Other bits and pieces
I think you are right that nostri corporis modifies formam. Nostri corporis might seem an awfully long distance from the noun that it modifies. In between them there is another genitive, even! Possibly that long distance is actually intentional bracketing of the enclosing clause rather than a compromise with meter. Seen that way, enclosing sacrata ab alvo Virginis nascendo inside nostri corporis formam might even be a way to indicate how the causal relation between the two phrases is intended to be understood.
I think of olim as meaning something similar to English "once upon a time" or "long ago", but not limited to the past, so it can also mean "someday", and not limited to children's stories, so it can also mean "once" or "one time", as in "Once, I adopted a stray cat."
Something I'm not completely sure of is sumpseris. With a short i, sumpserĭs, it's future perfect: "Keep in mind that one day, you will have taken the form…" With a long i, sumpserīs, it's perfect subjunctive: "Remember that once, you took the form…" I figure that the past tense makes more sense here, but the subjunctive mood seems strange because the event is already accomplished fact. Possibly imperative memini customarily governs a subjunctive verb even when referring to known fact; someone with better knowledge of Latin will have to clarify that. (See new question about this.)
Alas, I'm pretty sure that vowel quantity plays no role in medieval rhyme, so I don't think that we can use the short vowels of corporĭs and virginĭs to infer the quantity of the last vowel in sumpseris.
Regarding gerund vs. gerundive, perhaps one could argue that nascendo modifies an implied noun te, so the meaning is "by you who are to be born". I don't think this makes sense with either reading of sumpseris, though. As sumpserĭs: "Remember that thou took'st human form by thee who art to be born…" As sumpserīs: "Keep in mind that thou wilt have taken human form by thee who art to be born…"
Ablative of time?
I found a few English translations that treat nascendo as referring not to the means but the time of the Maker's taking human form. The Manual of Devout Prayers (1688), p. 84, has:
Divine Creator, bear in mind,
That thou, of our corporeal kind,
The form assumedst heretofore,
When thee a Sacred Virgin bore.
Unless nascendo is commonly used to refer to when someone was born, analogous to "et requievit die septimo", I think it needs a preposition or adverb to refer only to the time of the birth, but I thought I should mention this.

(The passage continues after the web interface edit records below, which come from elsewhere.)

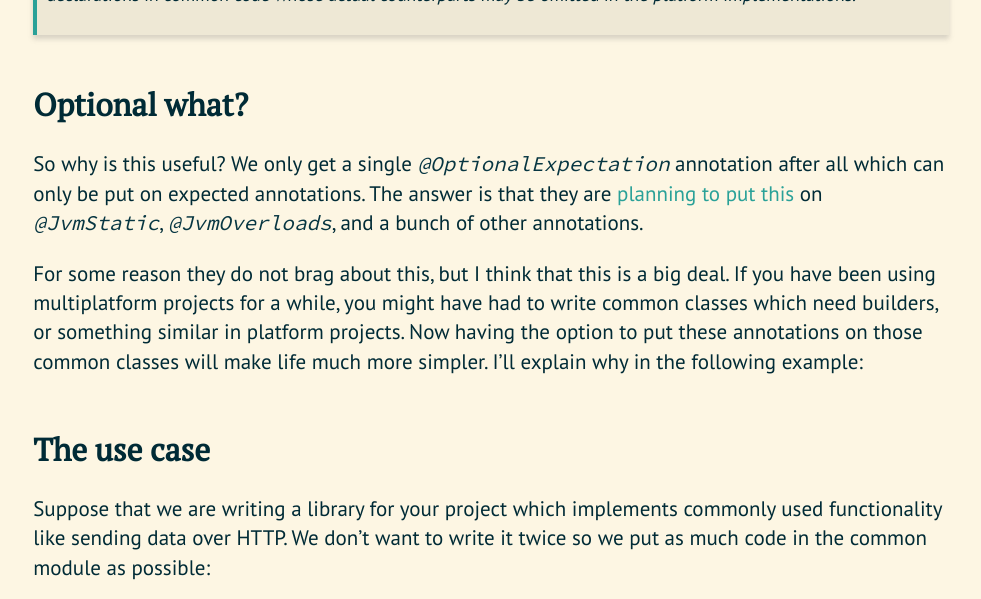
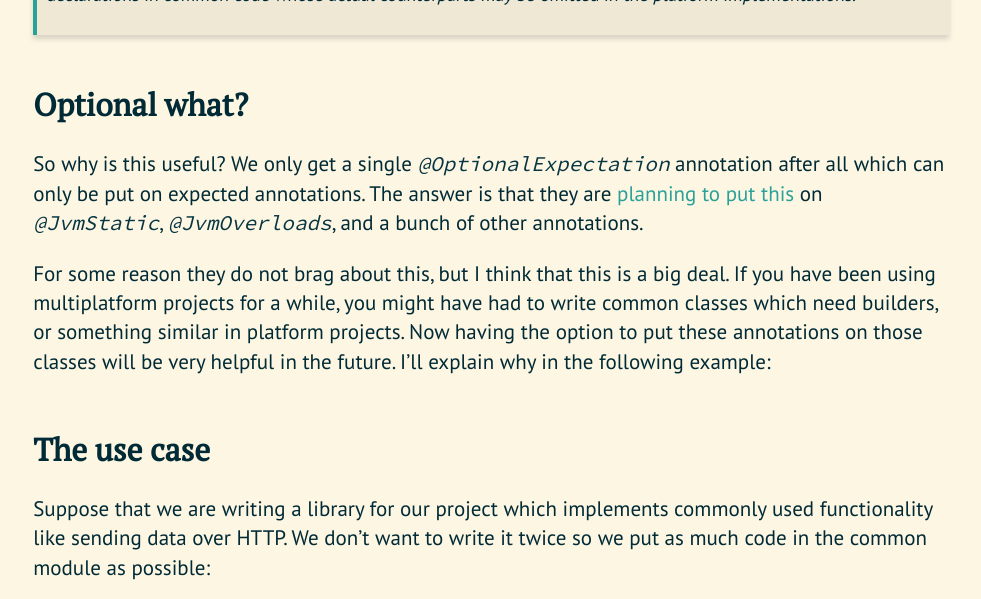
Before and after one commit to Hexworks/the-cogitator, a Jekyll site: the page built from _posts/2018-08-08-Review-Kotlin-1.2.60.md, in a window 1280 px wide and 900 px high, scrolled down 1024 px, cut to the strip 0-599 px from the top of the window. Shown: the whole strip, without its empty margins (149-1130 px from the left). Built offline with Jekyll 4.4.1, drawn with Linux system fonts in a browser that asks for light colours; comment, search, counter and statistics services are not loaded; some of the changed text lies outside the part shown.

Commit message:
Minor fixes

```diff
--- a/_posts/2018-08-08-Review-Kotlin-1.2.60.md
+++ b/_posts/2018-08-08-Review-Kotlin-1.2.60.md
@@ -35,12 +35,12 @@ on `@JvmStatic`, `@JvmOverloads`, and a bunch of other annotations.
 
 For some reason they do not brag about this, but I think that this is a big deal. If you have been using multiplatform
 projects for a while, you might have had to write common classes which need builders, or something similar in
-platform projects. Now having the option to put these annotations on those common classes will make life much more simpler.
+platform projects. Now having the option to put these annotations on those classes will be very helpful in the future.
 I'll explain why in the following example:
 
 ## The use case
 
-Suppose that we are writing a library for your project which implements commonly used functionality like sending data over HTTP.
+Suppose that we are writing a library for our project which implements commonly used functionality like sending data over HTTP.
 We don't want to write it twice so we put as much code in the common module as possible:
 
 {% gist 4ae6e652a871f4bb0db03fdded4dce56 %}
@@ -67,3 +67,5 @@ a uniform coroutine API which is usable on all platforms, adding more and more t
 having optional expected annotations are hinting at something. It seems that JetBrains has the goal to make Kotlin
 platform independent, so at some point in the future, the JVM or even the browser might be an implementation detail
 and standard Kotlin code will have the ability to run anywhere. I would really like to see that happen!
+
+> The Hungarian version of this article can be read [here](http://appcraft.hu/posts/blog/2018/08/08/Kotlin-1.2.60-attekintes.html).
```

The grammar might mark an important point of theology: that the Maker got human form from Mary's womb, indicated by ab. I think that in ordinary Latin grammar, this means that the act that transferred the form was the birth—hence the need for an ablative gerund.